To be honest, I've never had much exposure to Indigenous Australians. As a young boy, I lived in cities and suburbs which were relatively culturally homogenous: the Hills district of Sydney, Hobart and Canberra. It was only after living close to central Adelaide that I started to watch, learn and listen. Adelaide has a thriving Aboriginal art community centered around the Tandanya Arts Centre, like the Spirit Festival, which I would often go along to to marvel at the incredibly beautiful painting and music I find so haunting and mesmerising. I noticed the huge disconnect between non-Indigenous and Indigenous Australians, and my own ignorance was and still is a challenge. I want to know more; to uncover the wisdom of this culture that is right in front of us all. With some strange feeling, I sense a strong pull within myself to delve deeper into the rich cultural messages and open myself to listen and learn.

Back to my friend who was sharing his message of belonging to land and place. His vision for Australia is that one day all people here, whether Indigenous or not, feel a deep connection to the land upon which they are born. He wishes that the philosophies of his people are shared and owned by all Australians, and celebrated, in a similar way to what is experienced in New Zealand and other countries celebrating their indigenious cultures. He dreams of a national festival where we all learn, watch, perform, and partake in traditional cultural practices (where appropriate and respectfully, of course). And, he hoped that this would help the dire siituation that many Indigenous Australians are in today.

So, I held this for over a year, and started to talk about it with people around me. I started to see the larger story unfolding; after all, our Indigenous people were such beautiful story tellers. For a people that represent the oldest continuous living culture on Earth, over 40,000 years, how does the story continue? There is no doubt how devastating the last 217 years have been for them, but what is the next chapter in this narrative? What might it be? As I reflected, the significance of now dawned on me... 

People from all countries of the world have arrived here to the oldest lands with the longest custodianship.
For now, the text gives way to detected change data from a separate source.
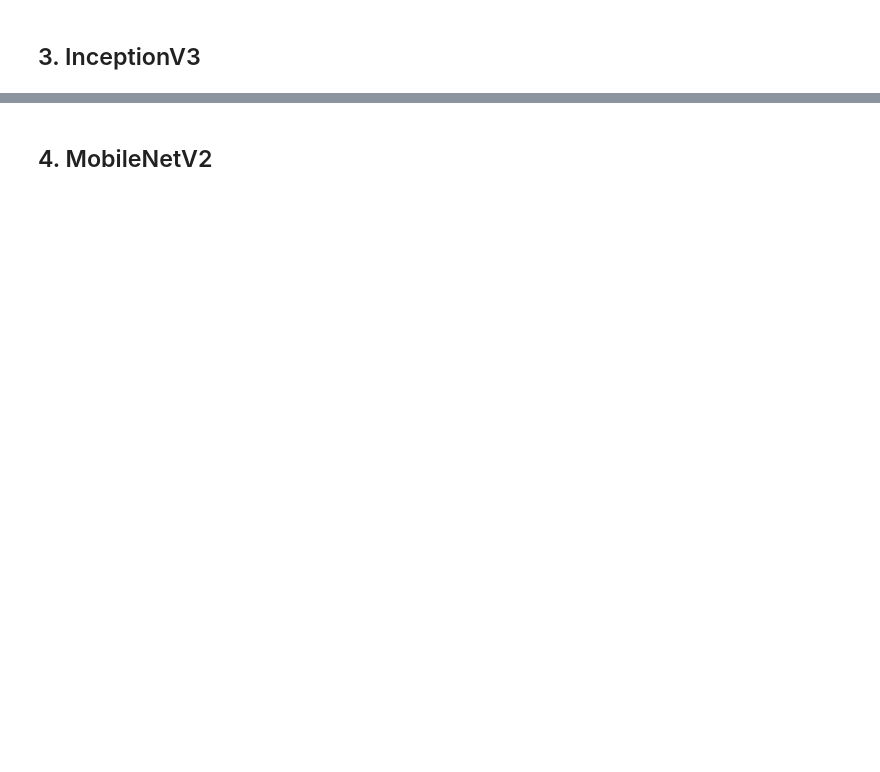
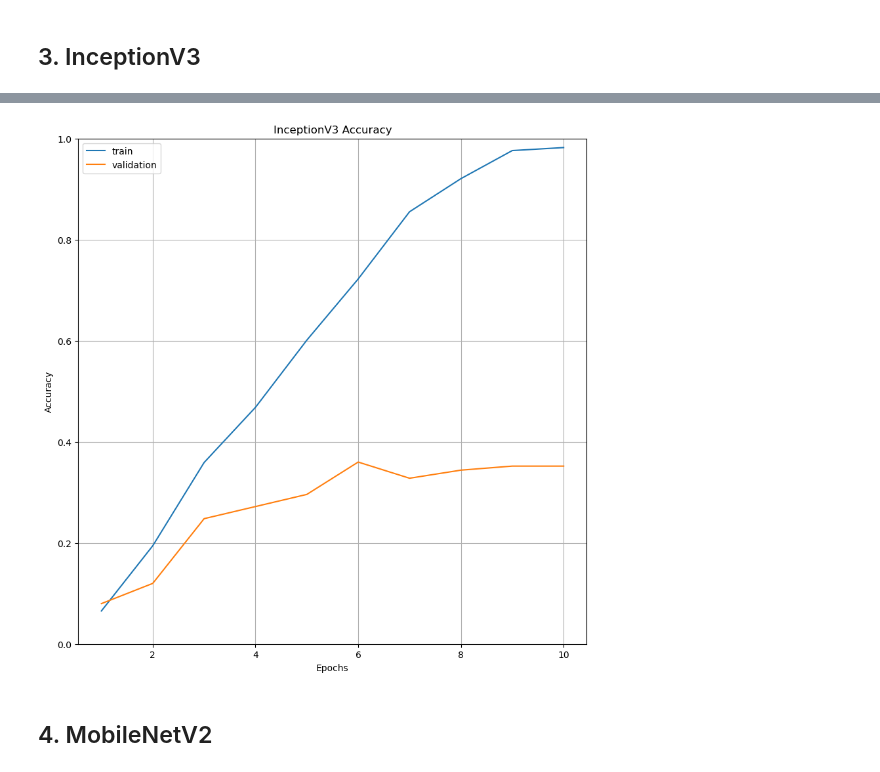
Before and after one commit to alecfei/bumblebee-classification, a Jupyter notebook: testing2.ipynb, the cells around one changed output, grey strips where cells are left out. Saved outputs shown, nothing was run; the diff lists cells and outputs as text; code cells hidden in the pictures; blank space fills up the shorter version.

```diff
--- a/testing2.ipynb
+++ b/testing2.ipynb
@@ -261,0 +338,11 @@ for layer in vgg19.layers:
+# %%
+model_inceptionv3 = Sequential()
+
+model_inceptionv3.add(inceptionv3)
+model_inceptionv3.add(Flatten())
+model_inceptionv3.add(Dense(512, activation='relu'))
+model_inceptionv3.add(Dense(256, activation='relu'))
+model_inceptionv3.add(Dense(128, activation='relu'))
+#model_resnet50.add(Dense(64, activation='relu'))
+#model_resnet50.add(Dense(32, activation='relu'))
+model_inceptionv3.add(Dense(21, activation='softmax'))
@@ -261,0 +369,11 @@ for layer in vgg19.layers:
+# %%
+model_inceptionv3.compile(optimizer=Adam(learning_rate=0.001),
+                          loss='categorical_crossentropy',
+                          metrics=['accuracy'])
+# %%
+epoch_inceptionv3 = 10
+
+result_inceptionv3 = model_inceptionv3.fit(train_batches,
+                                           validation_data=validate_batches,
+                                           epochs=epoch_inceptionv3,
+                                           verbose=2)
@@ -262,2 +401,16 @@ for layer in vgg19.layers:
+# %%
+plt.figure(figsize=(10, 10))
+epochs_range = range(1, epoch_inceptionv3 + 1)
+plt.plot(epochs_range, result_inceptionv3.history['accuracy'], label="Training Accuracy")
+plt.plot(epochs_range, result_inceptionv3.history['val_accuracy'], label="Validation Accuracy")
+plt.axis(ymin=0,ymax=1)
+plt.grid()
+plt.title('InceptionV3 Accuracy')
+plt.ylabel('Accuracy')
+plt.xlabel('Epochs')
+plt.legend(['train', 'validation'])
+plt.show()
+# %% [output]
+[figure, added]
 # %% [markdown]
 ## 4. MobileNetV2
```
Also changed, not shown: parts of 21 cells of this notebook.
Why? How is this meaningful for all of humanity? What is the learnings that we have been unable to hear up to now, and the answers that no other culture from East to West have been able to provide? How can we live more meaningfully and purposefully because of this ancient wisdom? These are some of the questions that I have pondered for the last year.

I was fortunate earlier this year to meet a mob from the coast of northern NSW, the Goodjingburra people who are sharing their wisdom for the first time.
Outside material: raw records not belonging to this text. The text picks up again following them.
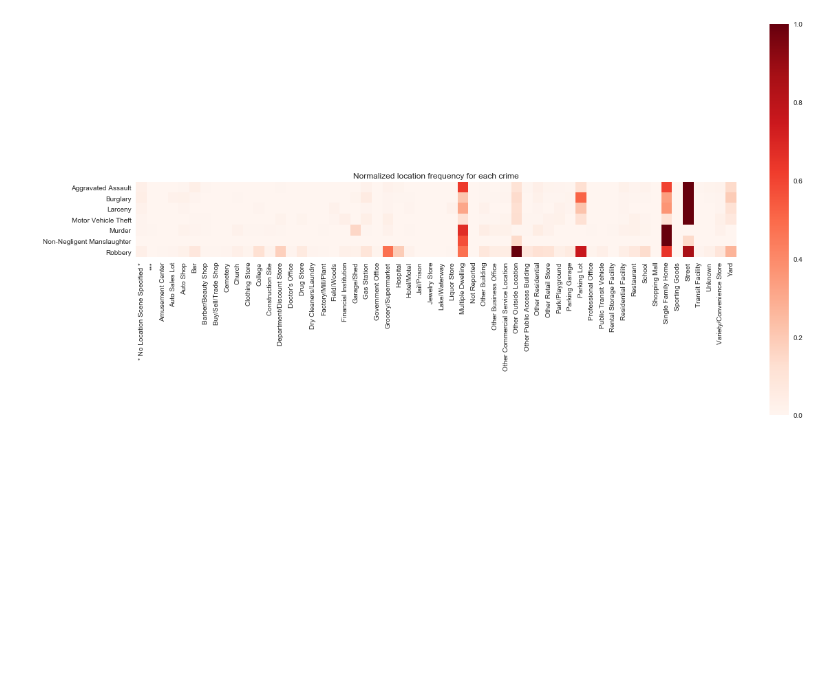
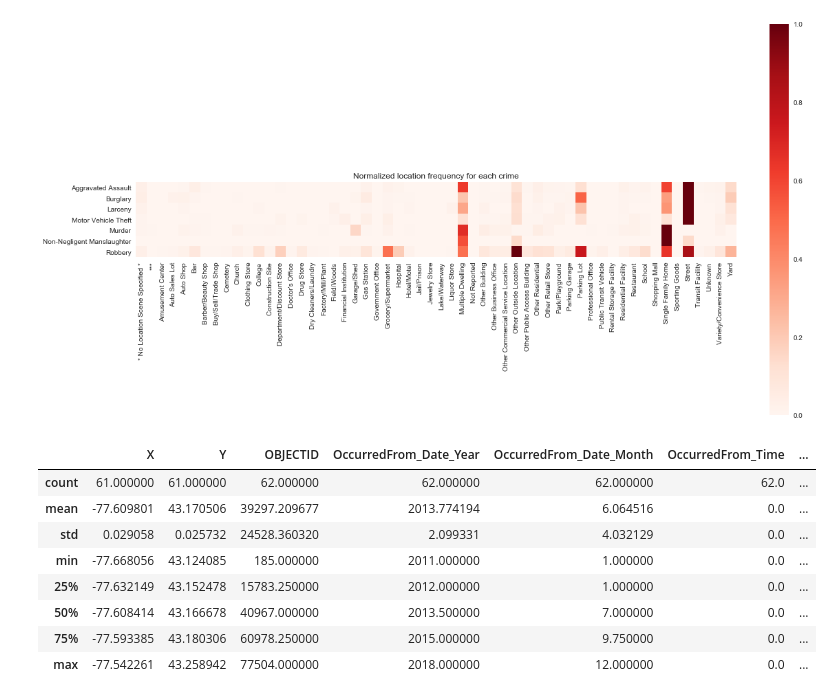
Before and after one commit to binshuangli/UPSTAT2018_RPDdata, a Jupyter notebook: EDA-extended.ipynb, the cells around one changed output. Saved outputs shown, nothing was run; the diff lists cells and outputs as text; code cells hidden in the pictures; blank space fills up the shorter version.

```diff
--- a/EDA-extended.ipynb
+++ b/EDA-extended.ipynb
@@ -275,0 +276,18 @@ plt.show()
+# %%
+cal=USFederalHolidayCalendar()
+# %%
+holidays = cal.holidays(start=all_crime_data.index.min(), end=all_crime_data.index.max())
+# %%
+all_crime_data['Holiday']=all_crime_data.index.isin(holidays)
+# %%
+all_crime_data[all_crime_data['Holiday']].describe()
+# %% [output]
+|  | X | Y | OBJECTID | OccurredFrom_Date_Year | OccurredFrom_Date_Month | OccurredFrom_Time | ... |
+| count | 61.000000 | 61.000000 | 62.000000 | 62.000000 | 62.000000 | 62.0 | ... |
+| mean | -77.609801 | 43.170506 | 39297.209677 | 2013.774194 | 6.064516 | 0.0 | ... |
+| std | 0.029058 | 0.025732 | 24528.360320 | 2.099331 | 4.032129 | 0.0 | ... |
+| min | -77.668056 | 43.124085 | 185.000000 | 2011.000000 | 1.000000 | 0.0 | ... |
+| 25% | -77.632149 | 43.152478 | 15783.250000 | 2012.000000 | 1.000000 | 0.0 | ... |
+| 50% | -77.608414 | 43.166678 | 40967.000000 | 2013.500000 | 7.000000 | 0.0 | ... |
+| 75% | -77.593385 | 43.180306 | 60978.250000 | 2015.000000 | 9.750000 | 0.0 | ... |
+| max | -77.542261 | 43.258942 | 77504.000000 | 2018.000000 | 12.000000 | 0.0 | ... |
```
Also changed, not shown: parts of 16 cells of this notebook.
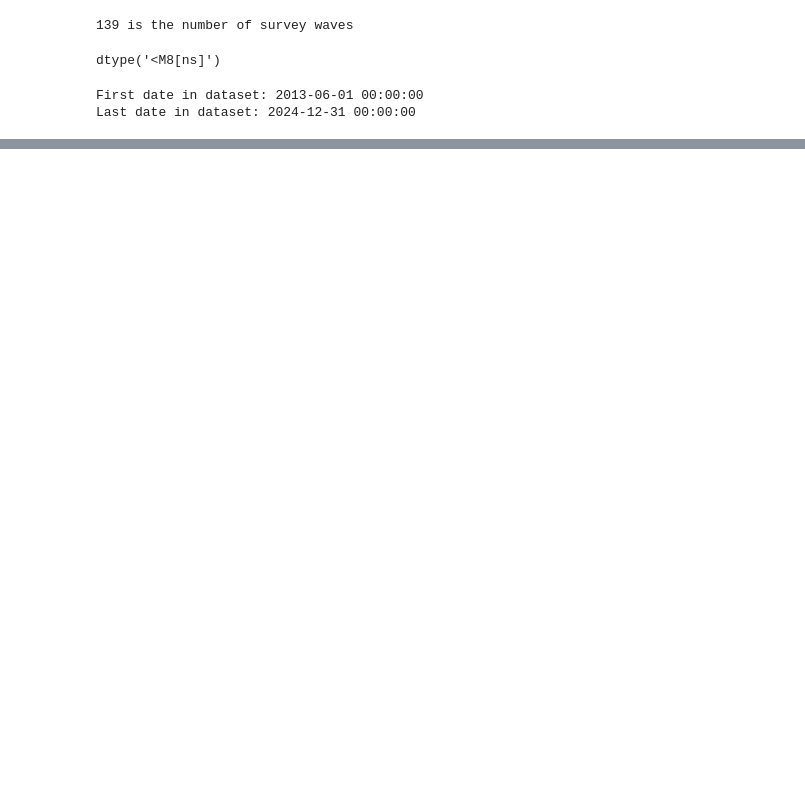
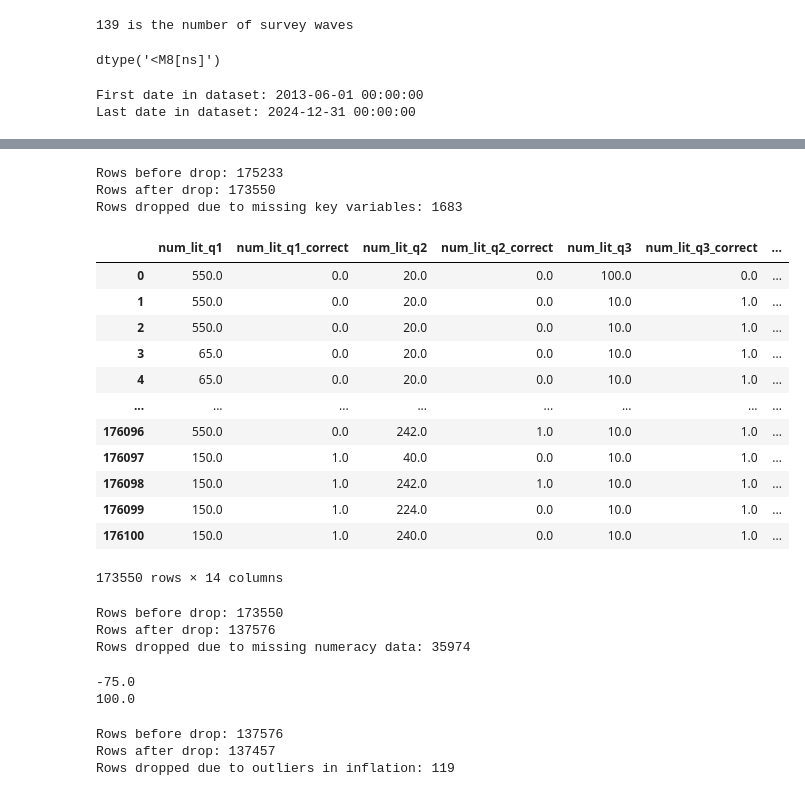
Before and after one commit to MarcDiechler/Tech2-Term-Paper, a Jupyter notebook: MD_2.ipynb, the cells around one changed output, grey strips where cells are left out. Saved outputs shown, nothing was run; the diff lists cells and outputs as text; code cells hidden in the pictures; blank space fills up the shorter version.

```diff
--- a/MD_2.ipynb
+++ b/MD_2.ipynb
@@ -130,0 +123,8 @@ Last date in dataset: 2024-12-31 00:00:00
+# %%
+
+
+# Identify all numeracy-related columns automatically
+num_cols = [col for col in merged_df.columns if col.startswith('num_lit_')]
+
+# Fill missing numeracy values per individual
+merged_df[num_cols] = merged_df.groupby('userid')[num_cols].transform(lambda x: x.ffill().bfill())
@@ -130,0 +167,2 @@ Last date in dataset: 2024-12-31 00:00:00
+# %%
+merged_df = merged_df.dropna(subset=['female','age','educ'])
@@ -130,0 +196,62 @@ Last date in dataset: 2024-12-31 00:00:00
+# %%
+before = len(merged_df)
+print("Rows before drop:", before)
+
+merged_df = merged_df.dropna(subset=['inflation','house_price_change','prob_stocks_up'])
+after = len(merged_df)
+print("Rows after drop:", after)
+print("Rows dropped due to missing key variables:", before - after)
+# %% [output]
+Rows before drop: 175233
+Rows after drop: 173550
+Rows dropped due to missing key variables: 1683
+# %%
+merged_df[num_cols]
+# %% [output]
+|  | num_lit_q1 | num_lit_q1_correct | num_lit_q2 | num_lit_q2_correct | num_lit_q3 | num_lit_q3_correct | ... |
+| 0 | 550.0 | 0.0 | 20.0 | 0.0 | 100.0 | 0.0 | ... |
+| 1 | 550.0 | 0.0 | 20.0 | 0.0 | 10.0 | 1.0 | ... |
+| 2 | 550.0 | 0.0 | 20.0 | 0.0 | 10.0 | 1.0 | ... |
+| 3 | 65.0 | 0.0 | 20.0 | 0.0 | 10.0 | 1.0 | ... |
+| 4 | 65.0 | 0.0 | 20.0 | 0.0 | 10.0 | 1.0 | ... |
+| ... | ... | ... | ... | ... | ... | ... | ... |
+| 176096 | 550.0 | 0.0 | 242.0 | 1.0 | 10.0 | 1.0 | ... |
+| 176097 | 150.0 | 1.0 | 40.0 | 0.0 | 10.0 | 1.0 | ... |
+| 176098 | 150.0 | 1.0 | 242.0 | 1.0 | 10.0 | 1.0 | ... |
+| 176099 | 150.0 | 1.0 | 224.0 | 0.0 | 10.0 | 1.0 | ... |
+| 176100 | 150.0 | 1.0 | 240.0 | 0.0 | 10.0 | 1.0 | ... |
+173550 rows × 14 columns
+# %%
+before = len(merged_df)
+print("Rows before drop:", before)
+
+merged_df = merged_df.dropna(subset=num_cols)
+
+after = len(merged_df)
+print("Rows after drop:", after)
+print("Rows dropped due to missing numeracy data:", before - after)
+# %% [output]
+Rows before drop: 173550
+Rows after drop: 137576
+Rows dropped due to missing numeracy data: 35974
+# %%
+threshhold_min = merged_df['inflation'].quantile(0.001)
+threshhold_max = merged_df['inflation'].quantile(0.999)
+print(threshhold_min)
+print(threshhold_max)
+# %% [output]
+-75.0
+100.0
+# %%
+before = len(merged_df)
+print("Rows before drop:", before)
+
+merged_df = merged_df[merged_df['inflation'].between(threshhold_min, threshhold_max)]
+
+after = len(merged_df)
+print("Rows after drop:", after)
+print("Rows dropped due to outliers in inflation:", before - after)
+# %% [output]
+Rows before drop: 137576
+Rows after drop: 137457
+Rows dropped due to outliers in inflation: 119
```
Also changed, not shown: parts of 26 cells of this notebook.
Baanam is the name of the organisation, which loosely translates to "second brother", the member of the community that is dedicated to supporting the "first brother", Gogaun, who is the traditional custodian of one piece of community knowledge. Over a day with them, I learned about how knowledge is transferred through a beautiful system of mentorship, respect and community who collectively hold and share the wisdom and understanding of the land. We learned about the model of "5 stars" or "5 stones" which is the philosophical framework behind their relationship to land, law, ceremony, language and each other.

After a visit out onto the land they look after, I walked away with a much deeper appreciation for ways that indigenous culture is organised, some ideas about how we might learn and integrate this knowledge into Australian society. After all, the way we do things now is far from perfect; there are lots of social challenges that we'd love to improve.

I feel there are plenty of clues about how we can do things differently right in front of us, and that by listening to Indigenous wisdom, we might just find that the current poor conditions of many Indigenous Australians is lifted to a status of recognition, respect and that their beautiful culture is embraced by all Australians.